Structural damage reduction in protected gold clusters by electron diffraction methods
Theoretical structures used for simulation. a Au144(SR)60 [21] and b Au102(MBA)44 [20] oriented along the fivefold direction
© Copyright Policy - OpenAccess
Related In: Results  -  Collection

License
Show All Figures
getmorefigures.php?uid=PMC5037159&req=5

Fig1: Theoretical structures used for simulation. a Au144(SR)60 [21] and b Au102(MBA)44 [20] oriented along the fivefold direction
Mentions: The gold clusters (Au102-pMBA44 and Au144(SCH2CH2Ph)60) were produced by the two-phase transfer method [19, 20], their expected structures are shown in Fig. 1, both nanoparticles have been optimized by first-principles density functional theory (DFT) calculations [19, 21]. Quality and size distribution of Au clusters were confirmed by polyacrylamide gel electrophoresis and electrospray ionization mass spectrometry (ESI–MS) using a Bruker micro-TOF instrument.

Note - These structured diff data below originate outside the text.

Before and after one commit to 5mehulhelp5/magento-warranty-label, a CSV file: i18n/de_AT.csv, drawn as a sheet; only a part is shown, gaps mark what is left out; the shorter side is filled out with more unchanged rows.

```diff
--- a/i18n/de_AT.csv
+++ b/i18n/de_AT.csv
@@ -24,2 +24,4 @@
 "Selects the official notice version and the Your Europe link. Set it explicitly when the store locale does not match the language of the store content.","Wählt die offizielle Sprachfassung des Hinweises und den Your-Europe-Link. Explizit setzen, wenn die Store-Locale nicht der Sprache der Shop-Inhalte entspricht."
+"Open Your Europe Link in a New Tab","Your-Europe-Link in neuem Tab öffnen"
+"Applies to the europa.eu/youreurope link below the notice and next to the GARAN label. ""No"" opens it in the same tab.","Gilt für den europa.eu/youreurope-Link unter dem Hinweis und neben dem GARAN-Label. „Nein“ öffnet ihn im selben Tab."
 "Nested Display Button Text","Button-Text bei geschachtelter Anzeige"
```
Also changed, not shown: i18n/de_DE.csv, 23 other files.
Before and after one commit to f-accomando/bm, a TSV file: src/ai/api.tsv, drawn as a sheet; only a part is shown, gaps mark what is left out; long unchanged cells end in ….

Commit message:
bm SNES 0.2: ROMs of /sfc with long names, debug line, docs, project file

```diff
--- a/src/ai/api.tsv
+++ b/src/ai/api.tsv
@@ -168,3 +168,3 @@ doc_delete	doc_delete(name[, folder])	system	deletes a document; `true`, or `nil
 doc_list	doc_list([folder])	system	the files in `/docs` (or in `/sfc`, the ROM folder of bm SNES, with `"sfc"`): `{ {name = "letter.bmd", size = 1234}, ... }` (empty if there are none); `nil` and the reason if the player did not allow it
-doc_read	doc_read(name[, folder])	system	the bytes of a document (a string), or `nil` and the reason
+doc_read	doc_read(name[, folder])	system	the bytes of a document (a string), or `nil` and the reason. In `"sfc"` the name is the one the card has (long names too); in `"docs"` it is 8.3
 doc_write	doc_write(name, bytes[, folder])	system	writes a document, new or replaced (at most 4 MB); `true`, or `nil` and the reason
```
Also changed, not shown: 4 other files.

The stock Au clusters were diluted 100-fold with ddH2O, then 3–4 drops (20 µl) were loaded on a holey carbon film-coated grids and air dried at room temperature for at least 2 h.Fig. 1

View Article: PubMed Central - PubMed

ABSTRACT

The present work explores electron diffraction methods for studying the structure of metallic clusters stabilized with thiol groups, which are susceptible to structural damage caused by electron beam irradiation. There is a compromise between the electron dose used and the size of the clusters since they have small interaction volume with electrons and as a consequence weak reflections in the diffraction patterns. The common approach of recording individual clusters using nanobeam diffraction has the problem of an increased current density. Dosage can be reduced with the use of a smaller condenser aperture and a higher condenser lens excitation, but even with those set ups collection times tend to be high. For that reason, the methods reported herein collects in a faster way diffraction patterns through the scanning across the clusters under nanobeam diffraction mode. In this way, we are able to collect a map of diffraction patterns, in areas with dispersed clusters, with short exposure times (milliseconds) using a high sensitive CMOS camera. When these maps are compared with their theoretical counterparts, oscillations of the clusters can be observed. The stability of the patterns acquired demonstrates that our methods provide a systematic and precise way to unveil the structure of atomic clusters without extensive detrimental damage of their crystallinity.

Electronic supplementary material: The online version of this article (doi:10.1186/s40679-016-0026-x) contains supplementary material, which is available to authorized users.

No MeSH data available.